Hello! We've recently rebranded to nfpResearch. Please visit our new website at nfpresearch.com

The Clarity Commission; 5 things I learned as a charity sector newbie

When I started my internship here last July, I didn't know much about the charity sector. Aside from a newspaper story I wrote for the British Heart Foundation and a week’s work experience there, I scarcely knew my Band Aid from my Gift Aid.

When I started my internship here last July, I didn't know much about the charity sector. Aside from a newspaper story I wrote for the British Heart Foundation and a week’s work experience there, I scarcely knew my Band Aid from my Gift Aid. It's been a fascinating learning curve over the last six months and although we are not a charity, we work solely for non-profits. So I thought while many of our bloggers reel off their last Auld Lang Syne at home, I’d muse on five things I learned about the charity sector in 2012.

The National Lottery is vastly overprotected

Charity lotteries can be a vital source of funding, but they are handcuffed by government legislation. The 2005 Gambling Act restricts lotteries to a maximum £400,000 prize and no more than £4m proceeds for a single lottery, with turnover for the year capped at £10m. A Select Committee looked at unshackling lotteries, but in place of these restrictions proposed a 12% duty. This is all in the name of protecting the National Lottery. We’re talking about a national game with celebrity guests and constant TV coverage that has over 35 million regular players. And we’re protecting a lottery that gives to good causes from other lotteries raising money for good causes. To me, admittedly a charity newbie, that just feels like giving Usain Bolt a 30 metre head start and asking his competitors to run in flip flops.
 

I’m passionate about the role of street collections and they're still alive and kicking

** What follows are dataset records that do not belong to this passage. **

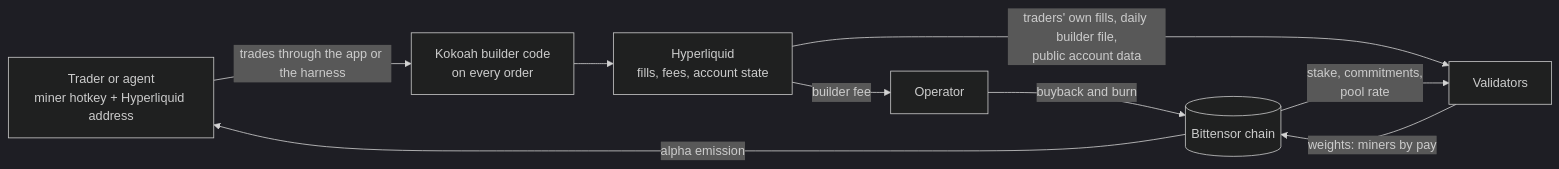
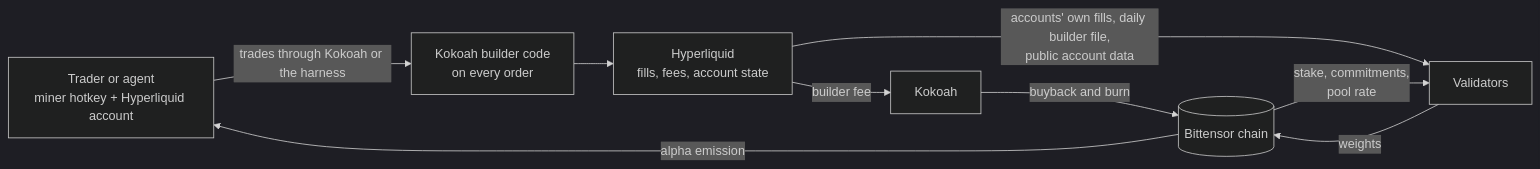
One commit to kokoahdotcom/kokoah-subnet changed the second of 3 diagrams in docs/whitepaper.md. Above: the diagram before and after it, drawn with Mermaid (dark theme). The commit also changed other lines of this file and 4 other files, not shown here.

````diff
--- a/docs/whitepaper.md
+++ b/docs/whitepaper.md
@@ -71,11 +105,11 @@
 ```mermaid
 flowchart LR
-  T[Trader or agent<br/>miner hotkey + Hyperliquid address] -->|trades through the app or the harness| K[Kokoah builder code<br/>on every order]
+  T[Trader or agent<br/>miner hotkey + Hyperliquid account] -->|trades through Kokoah or the harness| K[Kokoah builder code<br/>on every order]
   K --> H[Hyperliquid<br/>fills, fees, account state]
-  H -->|builder fee| O[Operator]
+  H -->|builder fee| O[Kokoah]
   O -->|buyback and burn| C[(Bittensor chain)]
-  H -->|traders' own fills, daily builder file,<br/>public account data| V[Validators]
+  H -->|accounts' own fills, daily builder file,<br/>public account data| V[Validators]
   C -->|stake, commitments,<br/>pool rate| V
-  V -->|weights: miners by pay| C
+  V -->|weights| C
   C -->|alpha emission| T
 ```
````
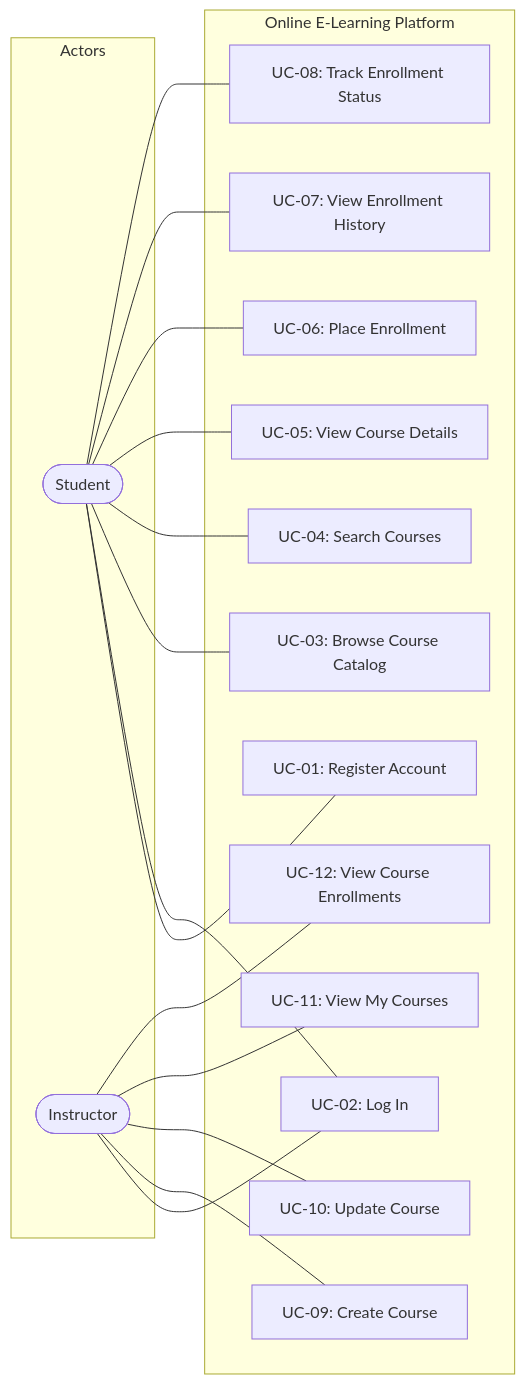
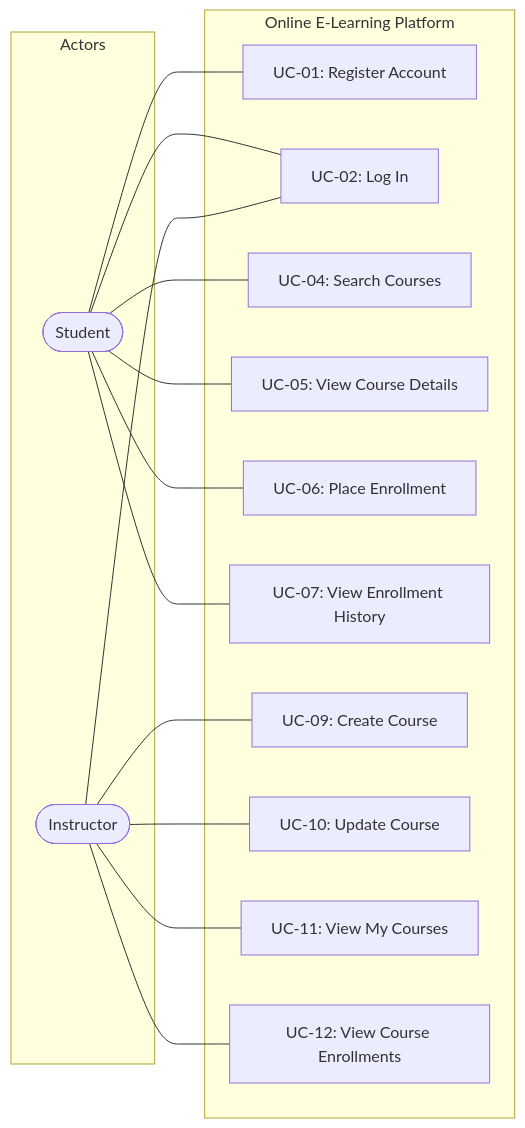
Before and after one commit to Kaitou-dev/lab02: the second of 3 diagrams in SRS_Online_E-Learning_Platform.md, drawn with Mermaid. The commit also changed other lines of this file, not shown here.

````diff
--- a/SRS_Online_E-Learning_Platform.md
+++ b/SRS_Online_E-Learning_Platform.md
@@ -89,37 +89,33 @@
 ```mermaid
 flowchart LR
     subgraph Actors
         S(["Student"])
         I(["Instructor"])
     end
 
     subgraph "Online E-Learning Platform"
         UC01["UC-01: Register Account"]
         UC02["UC-02: Log In"]
-        UC03["UC-03: Browse Course Catalog"]
         UC04["UC-04: Search Courses"]
         UC05["UC-05: View Course Details"]
         UC06["UC-06: Place Enrollment"]
         UC07["UC-07: View Enrollment History"]
-        UC08["UC-08: Track Enrollment Status"]
         UC09["UC-09: Create Course"]
         UC10["UC-10: Update Course"]
         UC11["UC-11: View My Courses"]
         UC12["UC-12: View Course Enrollments"]
     end
 
     S --- UC01
     S --- UC02
-    S --- UC03
     S --- UC04
     S --- UC05
     S --- UC06
     S --- UC07
-    S --- UC08
 
     I --- UC02
     I --- UC09
     I --- UC10
     I --- UC11
     I --- UC12
 ```
````
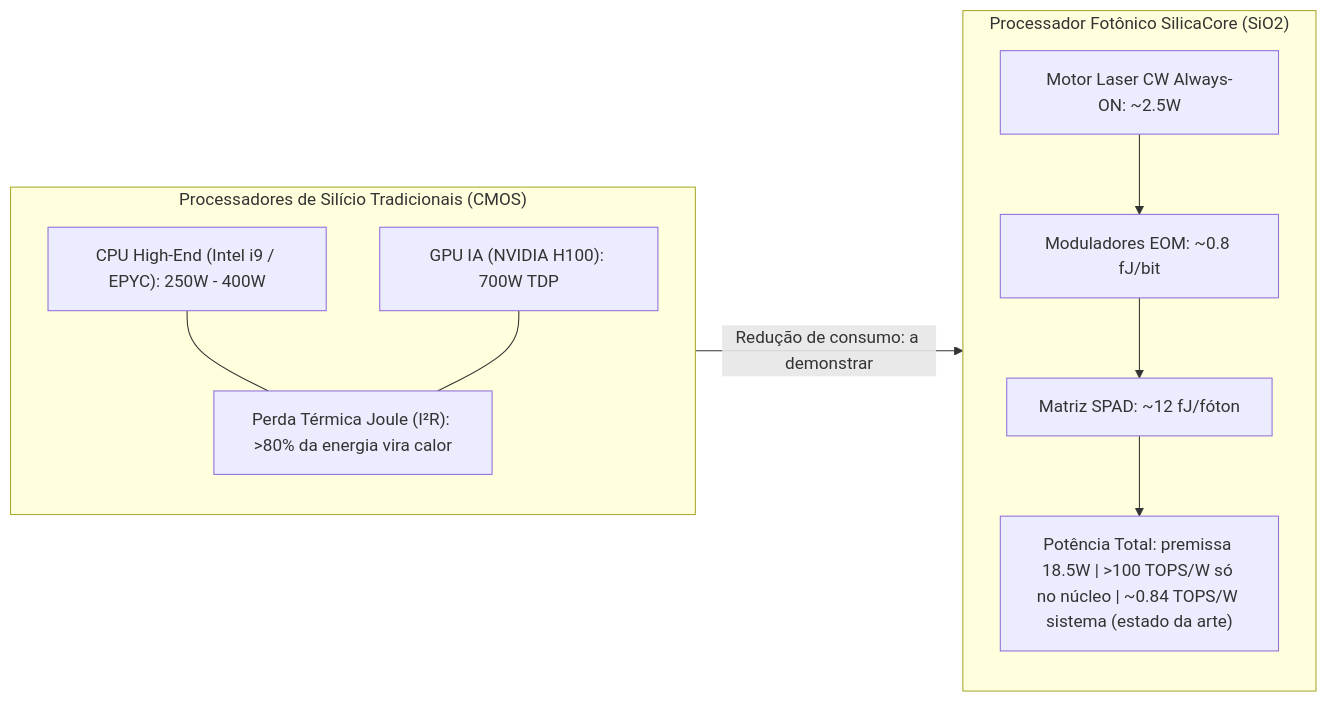
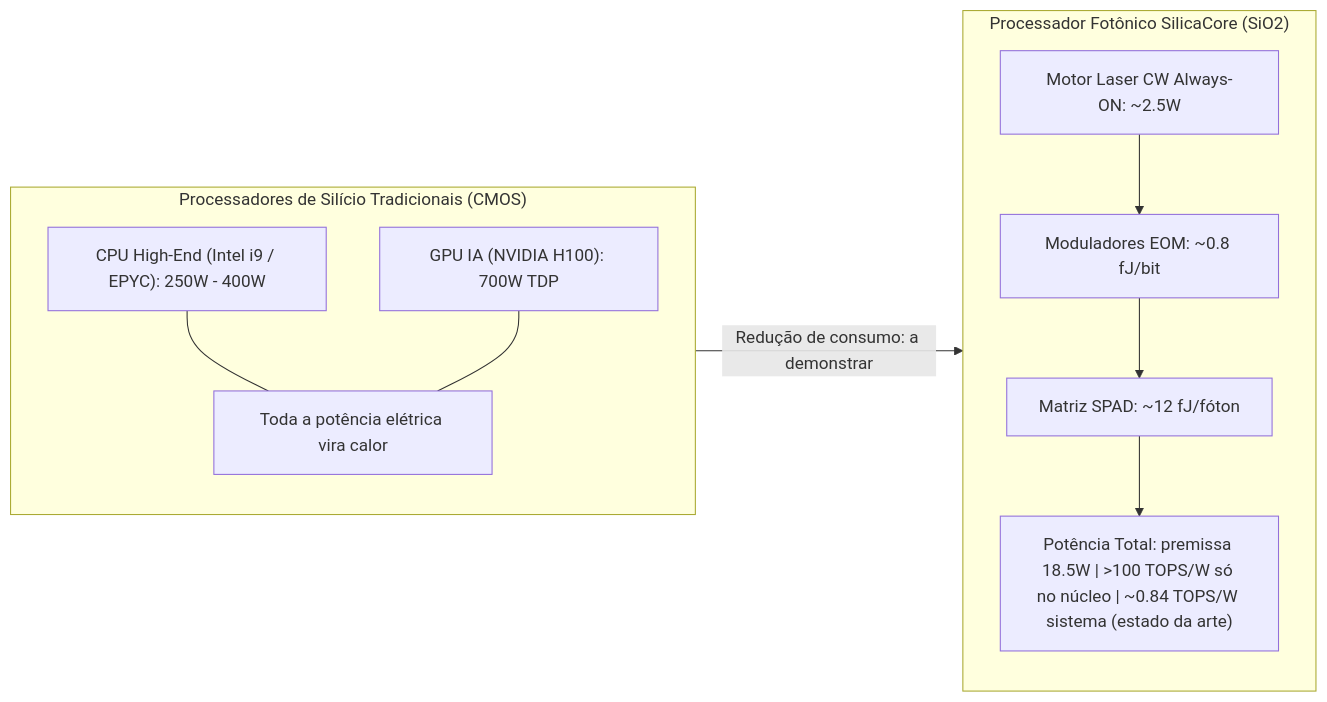
One commit to Roliveira96/SilicaCore changed the diagram in docs/architecture/10-consumo-energetico-e-comparativo-silicio.md. Above: the diagram before and after it, drawn with Mermaid. The commit also changed other lines of this file and 18 other files, not shown here.

````diff
--- a/docs/architecture/10-consumo-energetico-e-comparativo-silicio.md
+++ b/docs/architecture/10-consumo-energetico-e-comparativo-silicio.md
@@ -69,22 +71,22 @@
 ```mermaid
 flowchart LR
     subgraph SilícioCMOS["Processadores de Silício Tradicionais (CMOS)"]
         direction TB
         CPU["CPU High-End (Intel i9 / EPYC): 250W - 400W"]
         GPU["GPU IA (NVIDIA H100): 700W TDP"]
-        Heat["Perda Térmica Joule (I²R): >80% da energia vira calor"]
+        Heat["Toda a potência elétrica vira calor"]
         CPU --- Heat
         GPU --- Heat
     end
 
     subgraph SilicaCoreOptics["Processador Fotônico SilicaCore (SiO2)"]
         direction TB
         CWLaser["Motor Laser CW Always-ON: ~2.5W"]
         EOM["Moduladores EOM: ~0.8 fJ/bit"]
         SPAD["Matriz SPAD: ~12 fJ/fóton"]
         TotalOptics["Potência Total: premissa 18.5W | >100 TOPS/W só no núcleo | ~0.84 TOPS/W sistema (estado da arte)"]
         CWLaser --> EOM --> SPAD --> TotalOptics
     end
 
     SilícioCMOS -- "Redução de consumo: a demonstrar" --> SilicaCoreOptics
 ```
````
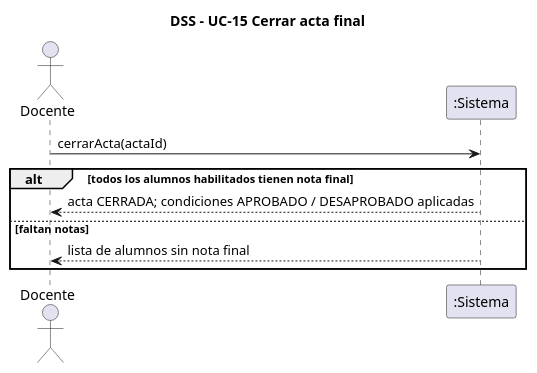
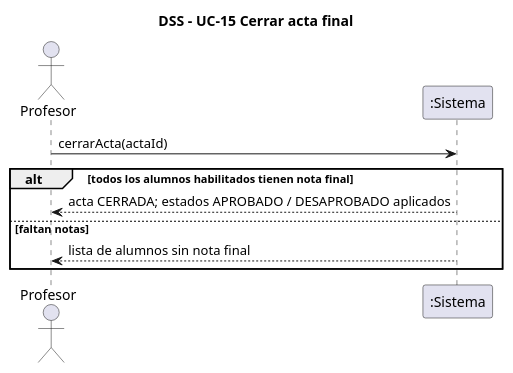
Before and after one commit to ISMAELALTHENOFER/BACKOFFICE-ACADEMICO-ITEC-N-1: the diagram in document/diagramas/20-dss-cerrar-acta.puml, drawn with PlantUML. The commit also changed 41 other files, not shown here.

```diff
--- a/document/diagramas/20-dss-cerrar-acta.puml
+++ b/document/diagramas/20-dss-cerrar-acta.puml
@@ -1,12 +1,12 @@
 @startuml dss-cerrar-acta
 skinparam shadowing false
 title DSS - UC-15 Cerrar acta final
-actor "Docente" as U
+actor "Profesor" as U
 participant ":Sistema" as S
 U -> S : cerrarActa(actaId)
 alt todos los alumnos habilitados tienen nota final
-  S --> U : acta CERRADA; condiciones APROBADO / DESAPROBADO aplicadas
+  S --> U : acta CERRADA; estados APROBADO / DESAPROBADO aplicados
 else faltan notas
   S --> U : lista de alumnos sin nota final
 end
 @enduml
```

I came across the idea that street collections were ‘a thing of the past’ in an online debate. At the time I read it I disagreed, but when I researched it more I realised I strongly disagreed. Our research shows that 1 in 3 people are happy to be asked for money in the street. More importantly, of the people we asked 1 in 3 had given to street collectors in the last 3 months. That was a figure beaten only by charity shops and way ahead of more 'modern' methods like debit card (9%) or text message (3%). I think that street collections, although basic, are a vital part of the fundraisers arsenal which can be used to support ventures into other revenue streams. They are not ready to kick the bucket just yet and the idea of ditching them is just beyond the pale.
 

Asking a charity how it spends its money shouldn’t be a curveball

Our research shows that donors’ biggest worries are ‘too little money going to the cause’ and ‘being unclear on how donations are spent’. Often, the only way to really find out how a charity spends is to sift through their full accounts. It’s time consuming, it’s arduous and frankly most people just won’t bother. A quick click onto Help for Heroes will show you a huge list of everything they spend money on, but this is the exception, rather than the rule. Why can’t every charity make it easy to see, at-a-glance, how much they spend and on what? The Charity Commission website also needs to step up to the plate and knock confusion out of the park. 
 

Paying trustees is a big issue and will continue to be

Ever since Lord Hodgson recommended charities with an income of over £1m should be automatically allowed to pay their trustees, the debate has intensified. It is one I knew nothing about before starting here, but now I am aware of the arguments on both sides. The lure of recruiting the best qualified and most able trustees, at odds with the idea it should be done out of love and passion, the very ethos of the charity sector. The right of larger charities to succeed and employ the best trustees, countered by the threat of an ‘arms race’, where charities are forced to spend more donations on staffing because their competitors have ensured people won’t be trustees for free any more. The recommendation has been shown the door Charities Minister Nick Hurd, avoiding the arch politician’s pitfall of being blinded by an Aye for an Aye. 
 

TOIL is among the hottest of potatoes

When Joe put down his thoughts on time off in lieu, I was not prepared for the response it would garner. We were flooded with comments, as was his article on the Guardian website. There was a complete divide in whether people thought charity workers should be entitled to TOIL. I still don’t know how much TOIL actually gets taken in the charity sector, but I do know that for every person who thinks it’s reasonable, there is someone who is passionately against it and I've never heard a charity nail its TOIL colours to the mast. What I have learned is that if Beelzebub himself opened a chip shop, his potatoes still wouldn’t be as hot as TOIL.
 
I guess what I’ve learned is that charity begins at home, home is where the heart is and absence makes the heart grow fonder.
 
And after 2 weeks of absence over the festive period, I can't wait to get back into it.
 

Rob White

We've blogged on all these things, click the headings for links to the original blog. Our regular blog will be back from next week, with a new topical entry every week, featuring opinions from people working in the sector. Swing by on your lunch hour or wile away Friday afternoon and see if you agree with what we're writing.

 

Have I Collected the right opinions? Or should I take some TOIL and do more research? Leave us a comment below.

 

Subscribe

Enjoying this article? Subscribe to our newsletter to get the next one first!